This is Gillian’s response to Lois’s prompt 34 – cheese…
ANNIE AND THE CHEESE
Annie piled the dirty plates from their dinner onto a tray and took it into the kitchen. Just where she wanted to place the tray on the table was a large green carrier bag. She pushed it to one side and put the heavy tray down.
‘Fred’ she shouted, ‘what’s this carrier bag doing on the table?’
‘What?’ grunted Fred, who was busy figuring out how Wigan were going to win their League game.
‘Fred, I said. This carrier bag, what’s it doing here?’
‘Oh, that ‘ud be Jack, ‘e said ‘e’d drop a few of his first earlies in’, and Fred returned to the problem of Wigan.
Annie looked at the bag. Didn’t look much like Jack’s usual scruffy Aldi bag. It was a good strong paper carrier bag, in shiny green, with gold writing on it, and tassled handles. She peered inside.
‘Fred!’ she shouted again, and only Annie could make two syllables of his name. Fred got up. He recognised the danger signals.
‘It’s not spuds, it’s full of cheese. Packets of cheese.!
‘Must be meant for someone else’ said Fred, peering in the bag. ‘Best go round and ask next door, she knows everything, nosy old baggage’. And he retired to his newspaper.

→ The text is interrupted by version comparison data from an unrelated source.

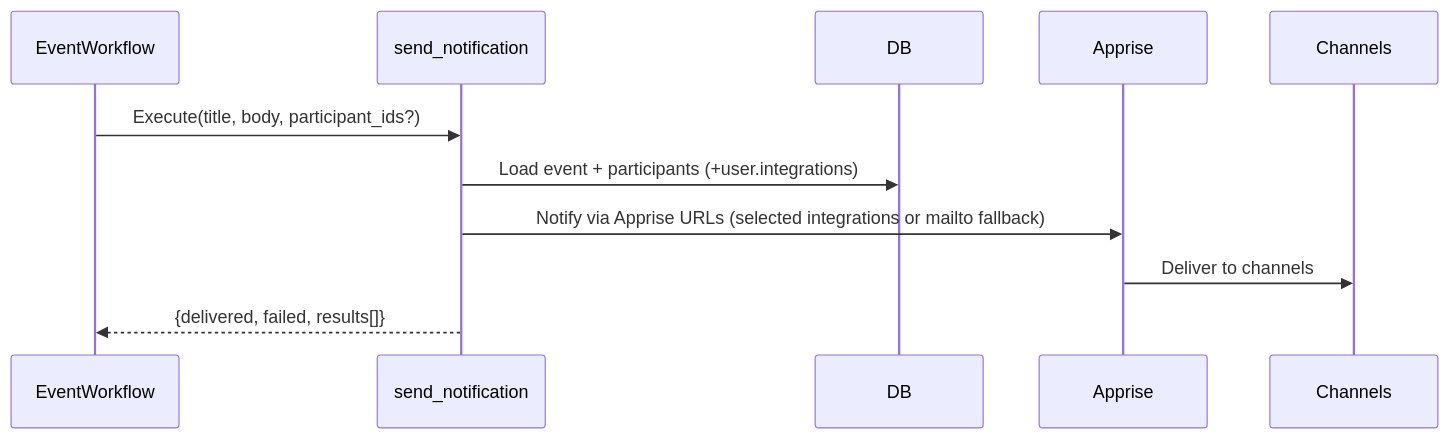
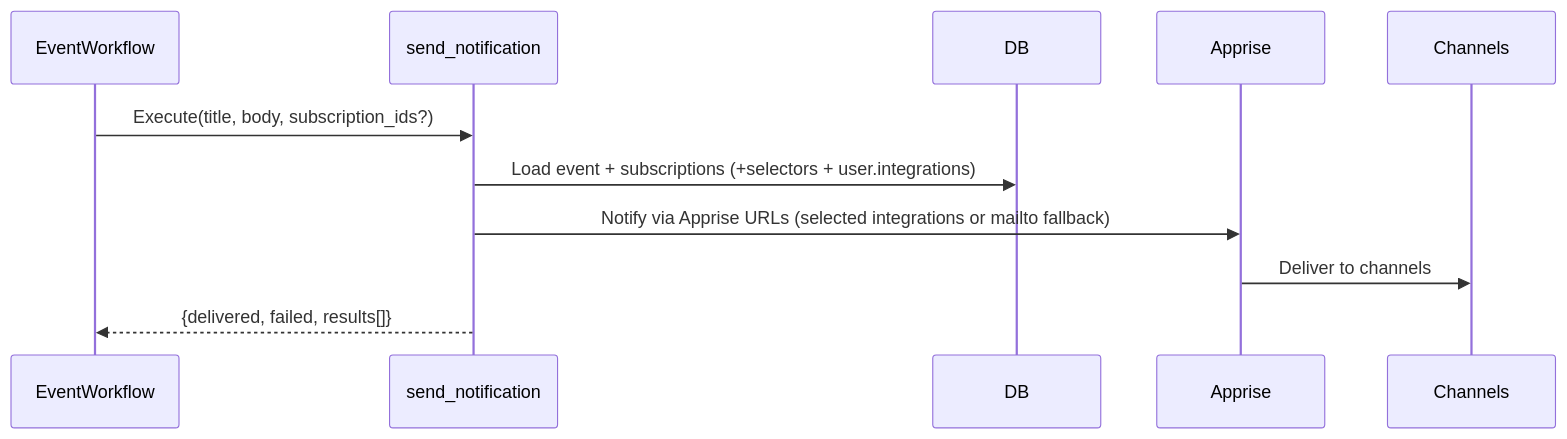
The seventh of 10 diagrams in docs/reimplementation-plan.md (pypeaday/soonish), drawn with Mermaid before and after one commit. The commit also changed other lines of this file and 5 other files, not shown here.

````diff
--- a/docs/reimplementation-plan.md
+++ b/docs/reimplementation-plan.md
@@ -212,13 +205,13 @@
 ```mermaid
 sequenceDiagram
   participant WF as EventWorkflow
   participant ACT as send_notification
   participant DB
   participant AP as Apprise
   participant CH as Channels
-  WF->>ACT: Execute(title, body, participant_ids?)
-  ACT->>DB: Load event + participants (+user.integrations)
+  WF->>ACT: Execute(title, body, subscription_ids?)
+  ACT->>DB: Load event + subscriptions (+selectors + user.integrations)
   ACT->>AP: Notify via Apprise URLs (selected integrations or mailto fallback)
   AP->>CH: Deliver to channels
   ACT-->>WF: {delivered, failed, results[]}
 ```
````
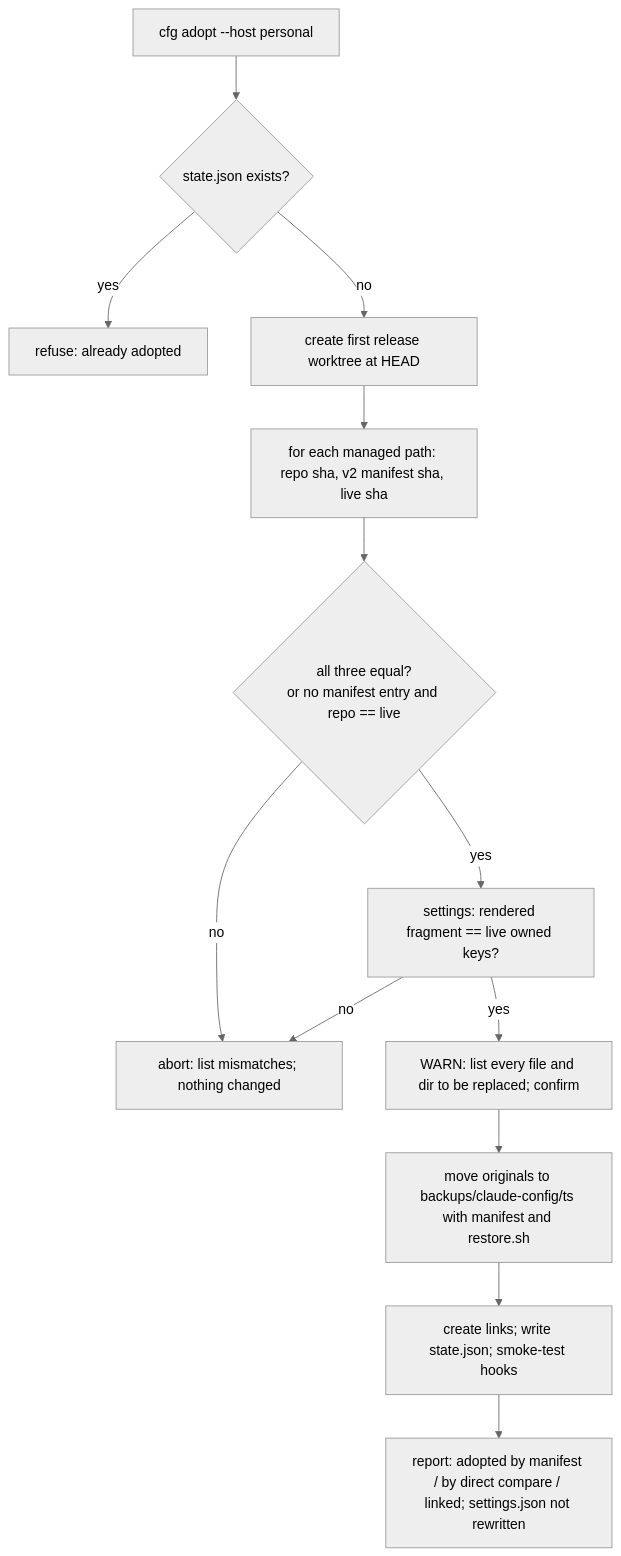
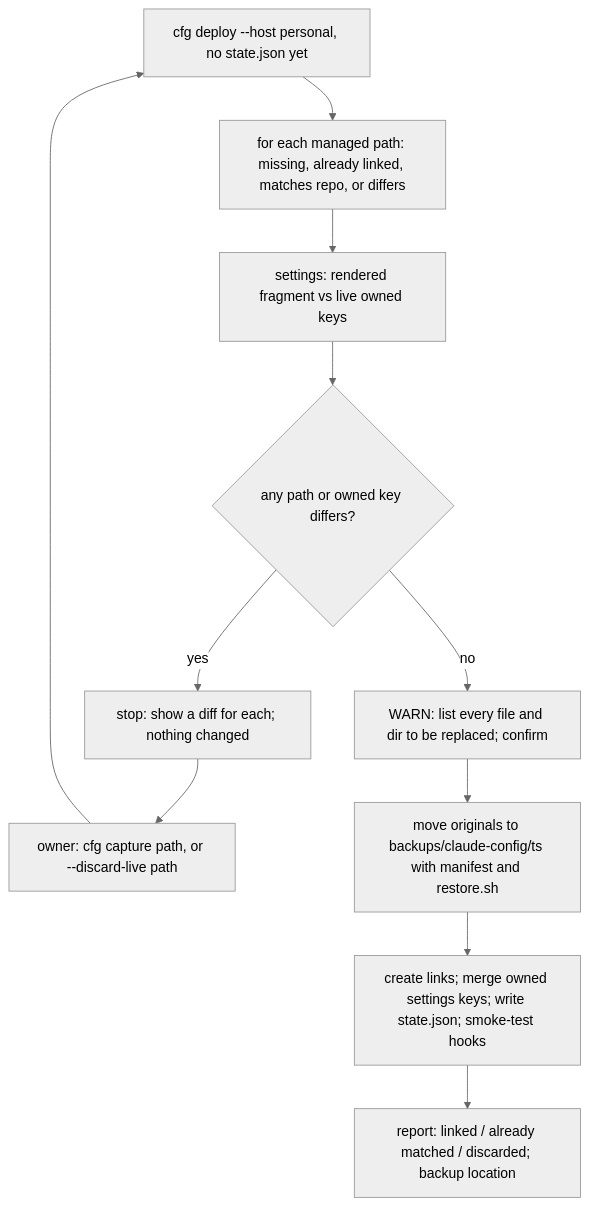
Before and after one commit to Towerism/claude-config: the fourth of 5 diagrams in docs/architecture/README.md, drawn with Mermaid (neutral theme). The commit also changed other lines of this file and 4 other files, not shown here.

First line of the commit message:
docs: say "first deploy" where the docs assumed adoption (#40)

````diff
--- a/docs/architecture/README.md
+++ b/docs/architecture/README.md
@@ -236,15 +235,13 @@
 ```mermaid
 flowchart TD
-  A[cfg adopt --host personal] --> B{state.json exists?}
-  B -- yes --> X[refuse: already adopted]
-  B -- no --> C[create first release worktree at HEAD]
-  C --> D[for each managed path: repo sha, v2 manifest sha, live sha]
-  D --> E{all three equal?<br/>or no manifest entry and repo == live}
-  E -- no --> F[abort: list mismatches; nothing changed]
-  E -- yes --> G[settings: rendered fragment == live owned keys?]
-  G -- no --> F
-  G -- yes --> W[WARN: list every file and dir to be replaced; confirm]
+  A[cfg deploy --host personal, no state.json yet] --> C[for each managed path: missing, already linked, matches repo, or differs]
+  C --> G[settings: rendered fragment vs live owned keys]
+  G --> E{any path or owned key differs?}
+  E -- yes --> F[stop: show a diff for each; nothing changed]
+  F --> R[owner: cfg capture path, or --discard-live path]
+  R --> A
+  E -- no --> W[WARN: list every file and dir to be replaced; confirm]
   W --> H[move originals to backups/claude-config/ts with manifest and restore.sh]
-  H --> I[create links; write state.json; smoke-test hooks]
-  I --> J[report: adopted by manifest / by direct compare / linked; settings.json not rewritten]
+  H --> I[create links; merge owned settings keys; write state.json; smoke-test hooks]
+  I --> J[report: linked / already matched / discarded; backup location]
 ```
````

Annie did the washing up, and then went next door, across the road, and to the neighbour the other side, though she didn’t think that poor old soul would be likely to have a bag of cheese delivered. No one knew anything.
Annie came back and looked at the bag again. Definitely foreign, she could read ‘France’ at the bottom of what was obviously an address. She emptied the bag and put the cheese in the larder, and tucked the bag behind the flour bin. She needed to think about this.
A couple of days later a postcard arrived, with a picture of white horses on the front, galloping across wide open countryside. On the back was a foreign stamp, and a message
‘Hope you like the cheese, I know how much you enjoy it. With love, Trev’
Annie sat down as her legs gave way. Her brother Trevor had died last year, in a nasty accident at work.
Fred looked at the card and stated the obvious ‘Trev’s dead. We went to ‘is funeral, down at St. Michael’s. Vicar gave a lovely talk.’
‘Can’t be him, then’ Annie closed the subject. ‘You want custard with your apple pie today?’
Annie turned the matter over and over in her mind. Trev, her older brother had always wanted to go to France, to a place he called the Camargue, where he longed to see the wild white horses, and the pink flamingos. The horses on the post card looked as if they might be wild. And the writing was definitely his.
Later on, Annie, never one to waste anything, divided the cheese into three piles. She was amazed at all the different sorts, and puzzled over some of the names on the packets. She gave each of her two girls one of the piles, in old Aldi carrier bags, telling them she had won a bit on the Lottery, and was treating them. The one she kept one for herself included a lovely big bit of Brie, her favourite. ( But she did pop a bit of plain-looking cheese to the old lady next door.)
Shelley, the younger daughter, with twin toddlers and an out-of-work husband, accepted the cheese thankfully, and asked no questions.
Sandra, who was bright and taught French at the local Comprehensive knew for a fact her mother had never put a penny on the Lottery, regarding it as daylight robbery. She had also accompanied her mother to the Undertakers, where Trevor lay in a coffin, the back of his head thankfully hidden, and both she and Annie had cried over the undoubted body of her Uncle.
On her next visit, she found the carrier bag behind the flour bin, and wrote down the address and phone number of the delicatessen in Arles.
One telephone call later, and Sandra had been assured that ‘Certainment, L’Epicerie de Pierre Charretier et Fils was in Arles, and their Fromages et Charcuterie were of the finest. The sacs they provided for their customers were undeniably of strong paper and green with gold writing. Madame would like some of their cheese?
Madame would indeed like some of their cheese, and promised to visit their establishment when she came to Arles.
Sandra, Shelley and Annie enjoyed the cheese over the next few weeks. Even Fred granted that ‘that St. Paul stuff went nicely with a bit o’ pickle.’
Annie kept the green and gold carrier bag and the postcard underneath her nighties in the bottom drawer. She wasn’t one for prayers, but she thanked Trev in her head, and there the matter rested.
But she did hope he had found the white horses.
© Gillian Peall